*** Begin section ***

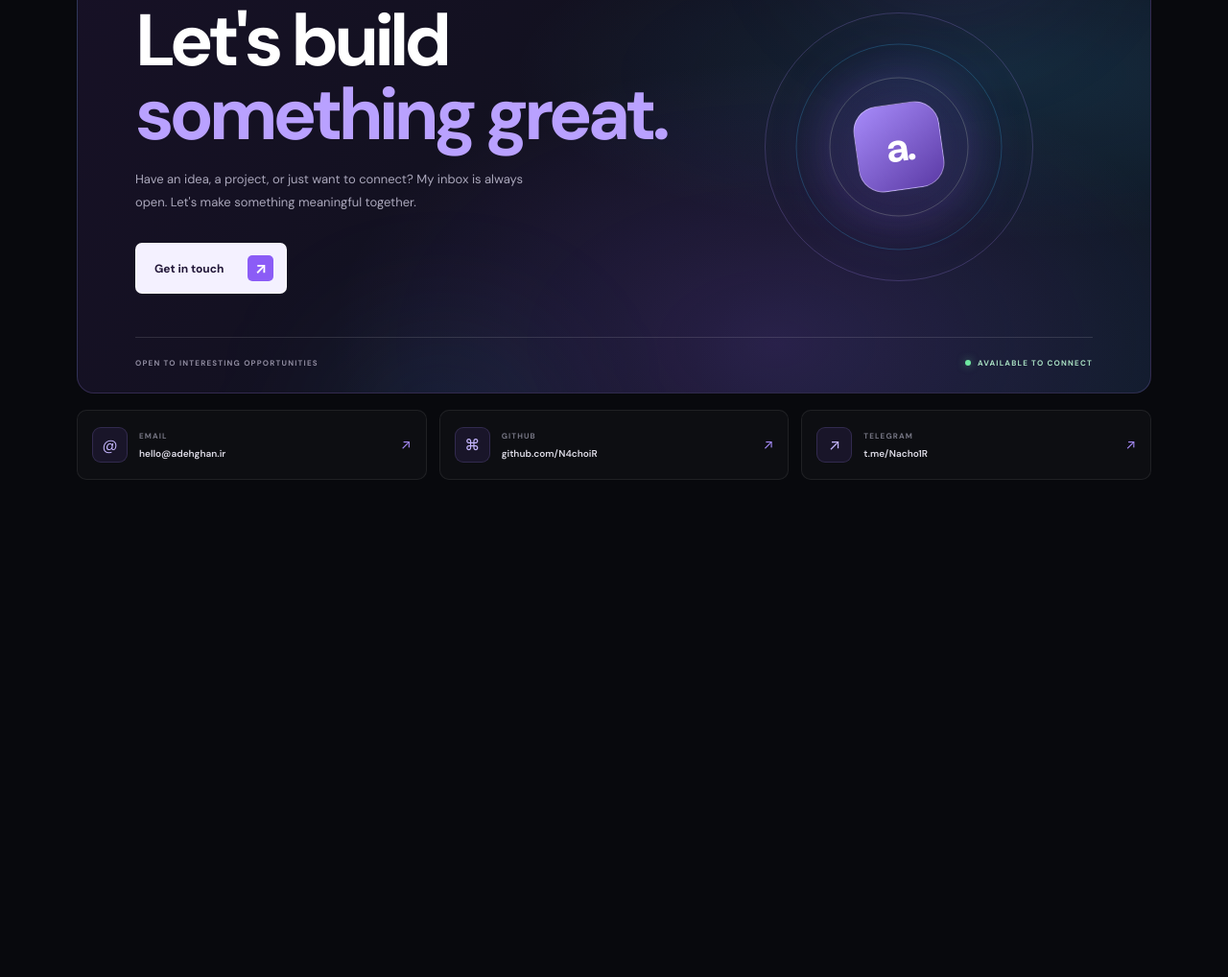
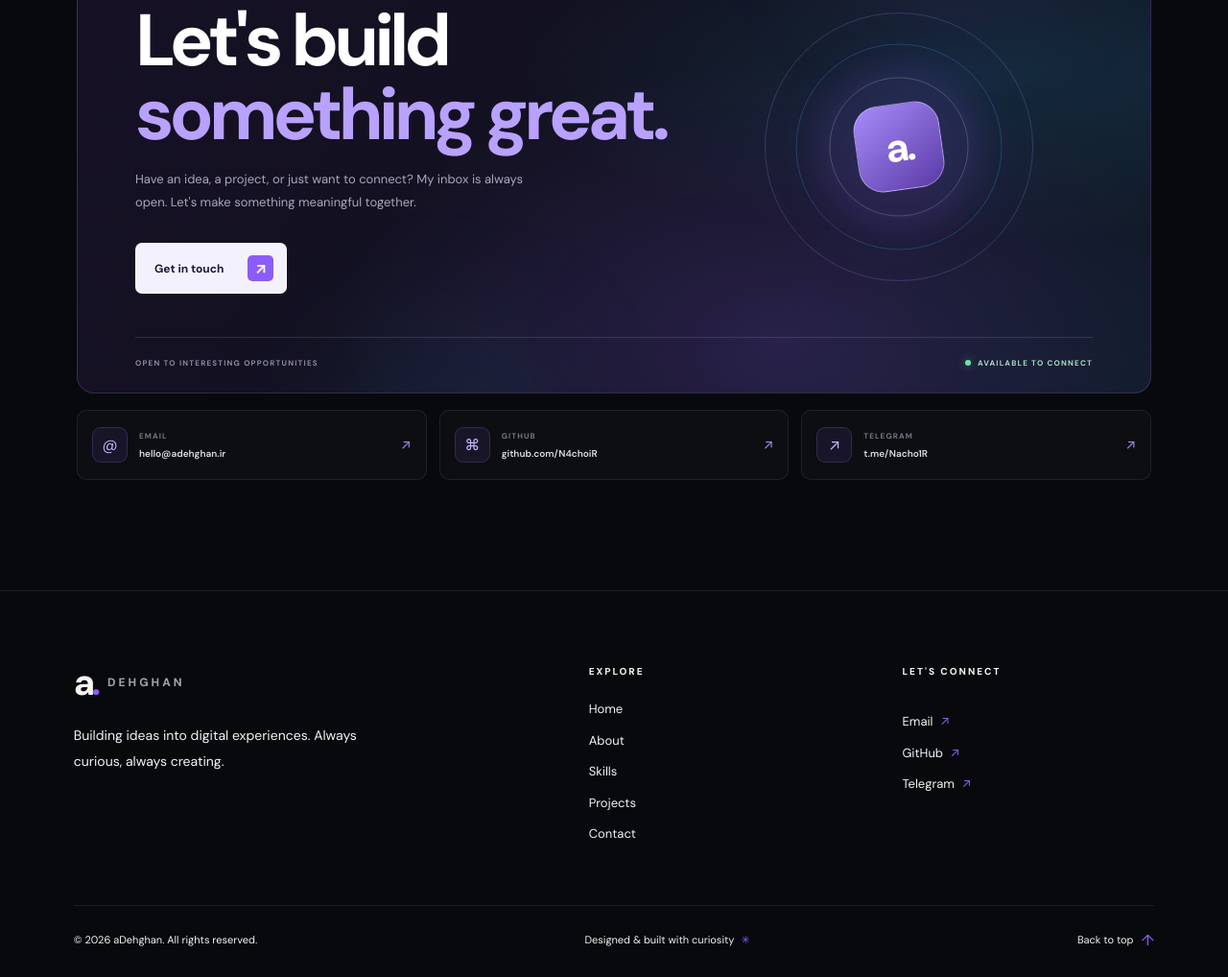
Before and after one commit to N4choiR/aDehghan, an Astro site: page / in a window 1280 px wide. Shown: the part 4640-5658 px from the top of the page at 96% size. Before the commit the page ends 5255 px from the top, so only its background shows below. Built offline with nearby package versions, Linux system fonts and the light colour scheme; Astro itself is replaced by a stand-in of ours.

Commit message:
feat: add portfolio footer

```diff
--- /dev/null
+++ b/src/components/layout/SiteFooter.astro
@@ -0,0 +1,224 @@
+---
+const currentYear = new Date().getFullYear();
+
+const links = [
+  { label: "Home", href: "#home" },
+  { label: "About", href: "#about" },
+  { label: "Skills", href: "#skills" },
+  { label: "Projects", href: "#projects" },
+  { label: "Contact", href: "#contact" },
+];
+---
+
+<footer class="site-footer">
+  <div class="footer-main">
+    <div class="footer-brand">
+      <a class="brand" href="#home" aria-label="aDehghan home">
+        <span class="brand-mark">a<span>.</span></span>
+        <span class="brand-name">DEHGHAN</span>
+      </a>
+
+      <p class="footer-description">
+        Building ideas into digital experiences.
+        Always curious, always creating.
+      </p>
+    </div>
+
+    <div class="footer-navigation">
+      <span class="footer-heading">EXPLORE</span>
+      <nav aria-label="Footer navigation">
+        {links.map((link) => (
+          <a href={link.href}>{link.label}</a>
+        ))}
+      </nav>
+    </div>
+
+    <div class="footer-connect">
+      <span class="footer-heading">LET'S CONNECT</span>
+      <a href="mailto:hello@adehghan.ir">
+        Email <span aria-hidden="true">↗</span>
+      </a>
+      <a href="https://github.com/N4choiR" target="_blank" rel="noopener noreferrer">
+        GitHub <span aria-hidden="true">↗</span>
+      </a>
+      <a href="https://t.me/Nacho1R" target="_blank" rel="noopener noreferrer">
+        Telegram <span aria-hidden="true">↗</span>
+      </a>
+    </div>
+  </div>
+
+  <div class="footer-bottom">
+    <span>© {currentYear} aDehghan. All rights reserved.</span>
+    <span class="footer-made">Designed & built with curiosity <span aria-hidden="true">✳</span></span>
+    <a href="#home" class="back-to-top">
+      Back to top <span aria-hidden="true">↑</span>
+    </a>
+  </div>
+</footer>
+
+<style>
+  .site-footer {
+    position: relative;
+    padding: 76px max(6%, calc((100% - 1240px) / 2)) 26px;
+    border-top: 1px solid var(--border);
+    background: var(--bg);
+  }
+
+  .footer-main {
+    display: grid;
+    grid-template-columns: 1.8fr 1fr 1fr;
+    gap: 64px;
+    padding-bottom: 64px;
+  }
+
+  .brand {
+    display: inline-flex;
+    align-items: center;
+    gap: 11px;
+    color: var(--text);
+    text-decoration: none;
+  }
+
+  .brand-mark {
+    font-size: 38px;
+    font-weight: 800;
+    line-height: 1;
+    letter-spacing: -4px;
+  }
+
+  .brand-mark span {
+    color: var(--primary);
+  }
+
+  .brand-name {
+    font-size: 12px;
+    font-weight: 800;
+    letter-spacing: 3px;
+  }
+
+  .footer-description {
+    max-width: 310px;
+    margin-top: 22px;
+    color: var(--muted);
+    font-size: 14px;
+    line-height: 1.9;
+  }
+
+  .footer-heading {
+    display: block;
+    margin-bottom: 22px;
+    color: var(--muted);
+    font-size: 10px;
+    font-weight: 800;
+    letter-spacing: 2px;
+  }
+
+  .footer-navigation nav,
+  .footer-connect {
+    display: flex;
+    flex-direction: column;
+    align-items: flex-start;
+  }
+
+  .footer-navigation nav {
+    gap: 13px;
+  }
+
+  .footer-connect {
+    gap: 13px;
+  }
+
+  .footer-navigation a,
+  .footer-connect a {
+    color: var(--text);
+    font-size: 13px;
+    text-decoration: none;
+    transition: color 0.2s ease;
+  }
+
+  .footer-navigation a:hover,
+  .footer-connect a:hover {
+    color: var(--primary-light);
+  }
+
+  .footer-connect a span {
+    margin-left: 4px;
+    color: var(--primary);
+  }
+
+  .footer-bottom {
+    display: flex;
+    align-items: center;
+    justify-content: space-between;
+    flex-wrap: wrap;
+    gap: 18px;
+    padding-top: 24px;
+    border-top: 1px solid var(--border);
+    color: var(--muted);
+    font-size: 11px;
+  }
+
+  .footer-made span {
+    margin-left: 4px;
+    color: var(--primary);
+  }
+
+  .back-to-top {
+    display: inline-flex;
+    align-items: center;
+    gap: 8px;
+    color: var(--text);
+    text-decoration: none;
+    transition: color 0.2s ease;
+  }
+
+  .back-to-top:hover {
+    color: var(--primary-light);
+  }
+
+  .back-to-top span {
+    color: var(--primary);
+    font-size: 16px;
+  }
+
+  @media (max-width: 760px) {
+    .site-footer {
+      padding: 56px 6% 22px;
+    }
+
+    .footer-main {
+      grid-template-columns: 1fr 1fr;
+      gap: 42px 28px;
+      padding-bottom: 42px;
+    }
+
+    .footer-brand {
+      grid-column: 1 / -1;
+    }
+
+    .footer-bottom {
+      align-items: flex-start;
+      flex-direction: column;
+      gap: 12px;
+    }
+  }
+
+  @media (max-width: 420px) {
+    .footer-main {
+      gap: 36px 18px;
+    }
+
+    .footer-navigation a,
+    .footer-connect a {
+      font-size: 12px;
+    }
+  }
+
+  @media (prefers-reduced-motion: reduce) {
+    .footer-navigation a,
+    .footer-connect a,
+    .back-to-top {
+      transition: none;
+    }
+  }
+</style>
--- a/src/pages/index.astro
+++ b/src/pages/index.astro
@@ -6,6 +6,7 @@ import About from "../components/sections/About.astro";
 import Skills from "../components/sections/Skills.astro";
 import Projects from "../components/sections/Projects.astro";
 import Contact from "../components/sections/Contact.astro";
+import SiteFooter from "../components/layout/SiteFooter.astro";
 ---
 
 <MainLayout>
@@ -17,4 +18,5 @@ import Contact from "../components/sections/Contact.astro";
     <Projects />
     <Contact />
   </main>
+  <SiteFooter />
 </MainLayout>
```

*** End section ***

## ASSIGNMENT
Restate every line above exactly, omitting images.

## ANSWER
Before and after one commit to N4choiR/aDehghan, an Astro site: page / in a window 1280 px wide. Shown: the part 4640-5658 px from the top of the page at 96% size. Before the commit the page ends 5255 px from the top, so only its background shows below. Built offline with nearby package versions, Linux system fonts and the light colour scheme; Astro itself is replaced by a stand-in of ours.

Commit message:
feat: add portfolio footer

```diff
--- /dev/null
+++ b/src/components/layout/SiteFooter.astro
@@ -0,0 +1,224 @@
+---
+const currentYear = new Date().getFullYear();
+
+const links = [
+  { label: "Home", href: "#home" },
+  { label: "About", href: "#about" },
+  { label: "Skills", href: "#skills" },
+  { label: "Projects", href: "#projects" },
+  { label: "Contact", href: "#contact" },
+];
+---
+
+<footer class="site-footer">
+  <div class="footer-main">
+    <div class="footer-brand">
+      <a class="brand" href="#home" aria-label="aDehghan home">
+        <span class="brand-mark">a<span>.</span></span>
+        <span class="brand-name">DEHGHAN</span>
+      </a>
+
+      <p class="footer-description">
+        Building ideas into digital experiences.
+        Always curious, always creating.
+      </p>
+    </div>
+
+    <div class="footer-navigation">
+      <span class="footer-heading">EXPLORE</span>
+      <nav aria-label="Footer navigation">
+        {links.map((link) => (
+          <a href={link.href}>{link.label}</a>
+        ))}
+      </nav>
+    </div>
+
+    <div class="footer-connect">
+      <span class="footer-heading">LET'S CONNECT</span>
+      <a href="mailto:hello@adehghan.ir">
+        Email <span aria-hidden="true">↗</span>
+      </a>
+      <a href="https://github.com/N4choiR" target="_blank" rel="noopener noreferrer">
+        GitHub <span aria-hidden="true">↗</span>
+      </a>
+      <a href="https://t.me/Nacho1R" target="_blank" rel="noopener noreferrer">
+        Telegram <span aria-hidden="true">↗</span>
+      </a>
+    </div>
+  </div>
+
+  <div class="footer-bottom">
+    <span>© {currentYear} aDehghan. All rights reserved.</span>
+    <span class="footer-made">Designed & built with curiosity <span aria-hidden="true">✳</span></span>
+    <a href="#home" class="back-to-top">
+      Back to top <span aria-hidden="true">↑</span>
+    </a>
+  </div>
+</footer>
+
+<style>
+  .site-footer {
+    position: relative;
+    padding: 76px max(6%, calc((100% - 1240px) / 2)) 26px;
+    border-top: 1px solid var(--border);
+    background: var(--bg);
+  }
+
+  .footer-main {
+    display: grid;
+    grid-template-columns: 1.8fr 1fr 1fr;
+    gap: 64px;
+    padding-bottom: 64px;
+  }
+
+  .brand {
+    display: inline-flex;
+    align-items: center;
+    gap: 11px;
+    color: var(--text);
+    text-decoration: none;
+  }
+
+  .brand-mark {
+    font-size: 38px;
+    font-weight: 800;
+    line-height: 1;
+    letter-spacing: -4px;
+  }
+
+  .brand-mark span {
+    color: var(--primary);
+  }
+
+  .brand-name {
+    font-size: 12px;
+    font-weight: 800;
+    letter-spacing: 3px;
+  }
+
+  .footer-description {
+    max-width: 310px;
+    margin-top: 22px;
+    color: var(--muted);
+    font-size: 14px;
+    line-height: 1.9;
+  }
+
+  .footer-heading {
+    display: block;
+    margin-bottom: 22px;
+    color: var(--muted);
+    font-size: 10px;
+    font-weight: 800;
+    letter-spacing: 2px;
+  }
+
+  .footer-navigation nav,
+  .footer-connect {
+    display: flex;
+    flex-direction: column;
+    align-items: flex-start;
+  }
+
+  .footer-navigation nav {
+    gap: 13px;
+  }
+
+  .footer-connect {
+    gap: 13px;
+  }
+
+  .footer-navigation a,
+  .footer-connect a {
+    color: var(--text);
+    font-size: 13px;
+    text-decoration: none;
+    transition: color 0.2s ease;
+  }
+
+  .footer-navigation a:hover,
+  .footer-connect a:hover {
+    color: var(--primary-light);
+  }
+
+  .footer-connect a span {
+    margin-left: 4px;
+    color: var(--primary);
+  }
+
+  .footer-bottom {
+    display: flex;
+    align-items: center;
+    justify-content: space-between;
+    flex-wrap: wrap;
+    gap: 18px;
+    padding-top: 24px;
+    border-top: 1px solid var(--border);
+    color: var(--muted);
+    font-size: 11px;
+  }
+
+  .footer-made span {
+    margin-left: 4px;
+    color: var(--primary);
+  }
+
+  .back-to-top {
+    display: inline-flex;
+    align-items: center;
+    gap: 8px;
+    color: var(--text);
+    text-decoration: none;
+    transition: color 0.2s ease;
+  }
+
+  .back-to-top:hover {
+    color: var(--primary-light);
+  }
+
+  .back-to-top span {
+    color: var(--primary);
+    font-size: 16px;
+  }
+
+  @media (max-width: 760px) {
+    .site-footer {
+      padding: 56px 6% 22px;
+    }
+
+    .footer-main {
+      grid-template-columns: 1fr 1fr;
+      gap: 42px 28px;
+      padding-bottom: 42px;
+    }
+
+    .footer-brand {
+      grid-column: 1 / -1;
+    }
+
+    .footer-bottom {
+      align-items: flex-start;
+      flex-direction: column;
+      gap: 12px;
+    }
+  }
+
+  @media (max-width: 420px) {
+    .footer-main {
+      gap: 36px 18px;
+    }
+
+    .footer-navigation a,
+    .footer-connect a {
+      font-size: 12px;
+    }
+  }
+
+  @media (prefers-reduced-motion: reduce) {
+    .footer-navigation a,
+    .footer-connect a,
+    .back-to-top {
+      transition: none;
+    }
+  }
+</style>
--- a/src/pages/index.astro
+++ b/src/pages/index.astro
@@ -6,6 +6,7 @@ import About from "../components/sections/About.astro";
 import Skills from "../components/sections/Skills.astro";
 import Projects from "../components/sections/Projects.astro";
 import Contact from "../components/sections/Contact.astro";
+import SiteFooter from "../components/layout/SiteFooter.astro";
 ---
 
 <MainLayout>
@@ -17,4 +18,5 @@ import Contact from "../components/sections/Contact.astro";
     <Projects />
     <Contact />
   </main>
+  <SiteFooter />
 </MainLayout>
```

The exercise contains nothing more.